As I was reading in 2 Samuel last week I noticed something that has never—to my knowledge—been mentioned in any of the teachings on the whole David and Bathsheba debacle. Look at this! Late one afternoon, after his midday rest, David got out of bed and was walking on the roof of the palace. As he looked out over the city, he noticed a woman of unusual beauty taking a bath. (2 Samuel 11:2 NLT) Even underlined, it doesn’t stand out as it should. David took naps!
I’m sure that God didn’t call David “a man after his own heart” (1 Samuel 13:14) because he took naps, but I suspect it may have swayed his opinion in the right direction. I’m kidding, of course. David was a man after God’s own heart because of his devotion, obedience, repentance, and faithfulness, but still, napping surely makes for a better man.
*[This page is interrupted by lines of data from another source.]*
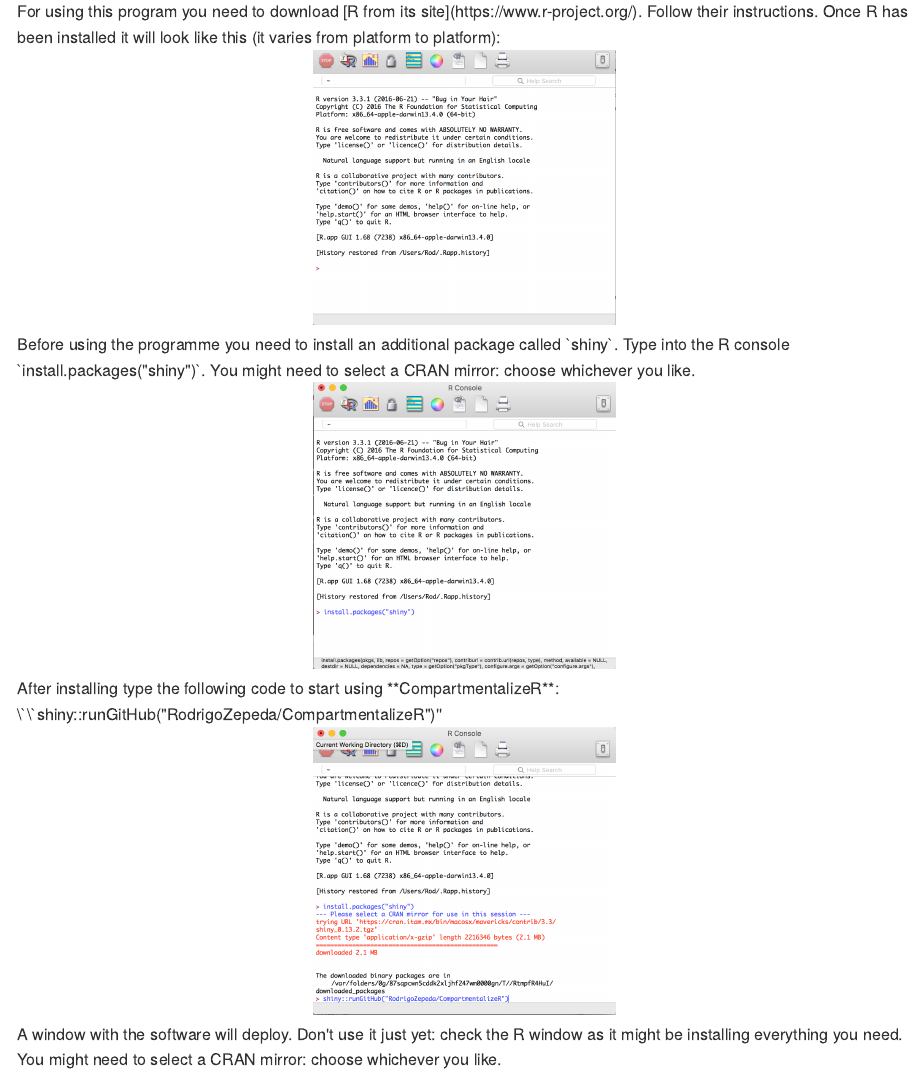
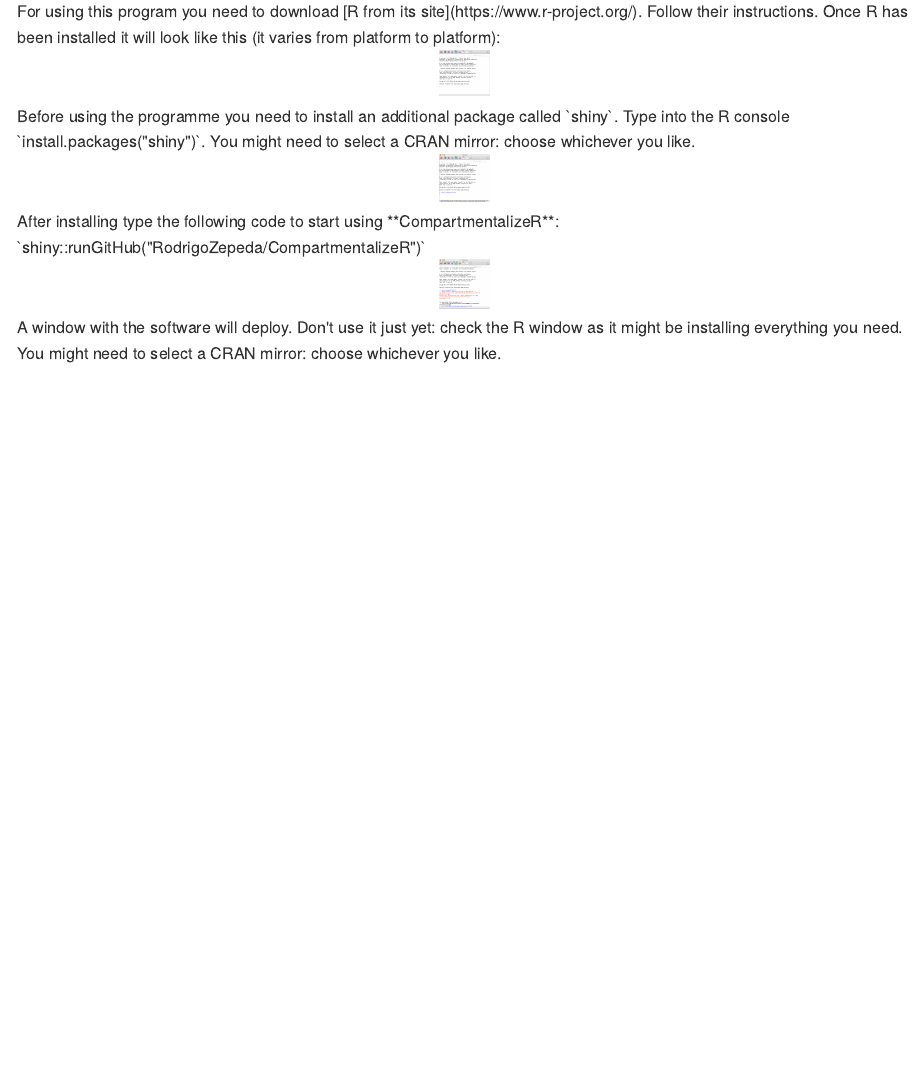
Before and after one commit to RodrigoZepeda/CompartmentalizeR, an R Markdown document (README.Rmd): the page in a window 1100 px wide, from 2300 px down. The pictures show the output file README.md that the author committed with the source, drawn offline in the style of GitHub.

Commit message:
Smaller images in README

```diff
--- a/README.Rmd
+++ b/README.Rmd
@@ -63,15 +63,15 @@
 
 For using this program you need to download [R from its site](https://www.r-project.org/). Follow their instructions. Once R has been installed it will look like this (it varies from platform to platform):
 
-<center><img src="readme-images/HowRlooks.png" alt="How R looks" style="width: 300px;"/></center>
+<center><img src="readme-images/HowRlooks.png" alt="How R looks" style="width: 50px;"/></center>
 
 Before using the programme you need to install an additional package called ``shiny``. Type into the R console ``install.packages("shiny")``. You might need to select a CRAN mirror: choose whichever you like.
 
-<center><img src="readme-images/InstallShiny.png" alt="Installing shiny" style="width: 300px;"/></center>
+<center><img src="readme-images/InstallShiny.png" alt="Installing shiny" style="width: 50px;"/></center>
 
-After installing type the following code to start using **CompartmentalizeR**: ``shiny::runGitHub("RodrigoZepeda/CompartmentalizeR")''
+After installing type the following code to start using **CompartmentalizeR**: ``shiny::runGitHub("RodrigoZepeda/CompartmentalizeR")``
 
-<center><img src="readme-images/RunCompartmentalizeR.png" alt="Run CompartmentalizeR" style="width: 300px;"/></center>
+<center><img src="readme-images/RunCompartmentalizeR.png" alt="Run CompartmentalizeR" style="width: 50px;"/></center>
 
 A window with the software will deploy. Don't use it just yet: check the R window as it might be installing everything you need. You might need to select a CRAN mirror: choose whichever you like.
 
```
Also changed, not shown: README.md, README.Rmd (4 more changed lines).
I might be biased, however. I mean, I love my naps. 20 minutes of rest in the mid-afternoon gives me renewed energy to deal with the remainder of the day. Apparently I’m not the only person who craves that 20 minutes of rejuvenating sleep in the afternoon. Some companies provide sleeping rooms for their employees recognizing the importance of a power nap. They find employees are more productive, in a better mood, and are more alert, after a short nap. In China it’s considered a constitutional right to be able to lay your head down on your desk for an hour-long nap every day. Who knew!
I started taking naps in college. I’d eat lunch, rush back to my dorm room, and set my alarm so I wouldn’t sleep past my 1:00 class. I think that’s how I perfected the 20-minute nap.
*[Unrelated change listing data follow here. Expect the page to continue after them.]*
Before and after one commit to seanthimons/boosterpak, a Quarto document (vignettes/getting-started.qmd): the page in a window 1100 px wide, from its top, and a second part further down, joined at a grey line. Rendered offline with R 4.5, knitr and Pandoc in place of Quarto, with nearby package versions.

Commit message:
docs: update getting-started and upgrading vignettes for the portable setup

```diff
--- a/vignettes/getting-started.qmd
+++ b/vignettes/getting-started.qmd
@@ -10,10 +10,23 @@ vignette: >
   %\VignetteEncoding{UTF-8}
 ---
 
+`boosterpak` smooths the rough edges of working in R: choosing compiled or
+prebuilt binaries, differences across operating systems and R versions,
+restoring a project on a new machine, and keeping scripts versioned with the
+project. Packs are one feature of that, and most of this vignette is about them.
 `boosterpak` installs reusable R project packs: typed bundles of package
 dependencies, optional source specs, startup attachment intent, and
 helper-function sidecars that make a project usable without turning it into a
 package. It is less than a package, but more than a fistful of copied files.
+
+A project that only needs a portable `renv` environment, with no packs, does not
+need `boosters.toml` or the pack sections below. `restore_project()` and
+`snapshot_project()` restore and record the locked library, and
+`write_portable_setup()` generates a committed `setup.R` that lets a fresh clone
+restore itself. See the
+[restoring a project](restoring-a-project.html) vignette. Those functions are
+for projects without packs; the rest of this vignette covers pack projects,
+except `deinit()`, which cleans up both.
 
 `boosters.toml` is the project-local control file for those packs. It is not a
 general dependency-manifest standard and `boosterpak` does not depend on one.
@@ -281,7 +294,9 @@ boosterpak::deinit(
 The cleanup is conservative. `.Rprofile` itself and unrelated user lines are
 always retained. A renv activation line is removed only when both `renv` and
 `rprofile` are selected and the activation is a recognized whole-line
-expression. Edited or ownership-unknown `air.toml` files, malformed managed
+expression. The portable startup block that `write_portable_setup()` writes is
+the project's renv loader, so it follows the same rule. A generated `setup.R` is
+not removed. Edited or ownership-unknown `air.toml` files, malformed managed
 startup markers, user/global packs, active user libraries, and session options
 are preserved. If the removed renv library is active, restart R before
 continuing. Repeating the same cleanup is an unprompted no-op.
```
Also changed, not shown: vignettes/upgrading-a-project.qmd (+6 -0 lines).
Once I had kids, I craved my naps even more. And thankfully, someone gave me the sage advice of “sleep when your kids are sleeping” after I gave birth to my first child, so I didn’t feel possessed to do the laundry or something productive like that. When the kids outgrew naps they quickly learned that waking me up during mine was NOT advisable. They can, to this day, still repeat the mantra I gave before heading to my bedroom: “Don’t wake me up unless there’s blood, a fire, the president of the United States is on the phone, or the Publisher’s Clearing House people are at the door with a check in hand.”
Some people just don’t understand naps. They consider it a waste of time or a sign of laziness. That’s okay. We don’t all like coffee either.
If increased productivity, improved mood, greater alertness, and the fact that King David himself took naps, isn’t enough to convince you of napping’s benefit, perhaps my southern friend’s theory will turn the tide. “A nap,” she says, “is a southern woman’s secret to looking younger.”
It’s just too bad you can’t bottle those precious few moments each day and sell them. Naps in a bottle would fly off the shelf!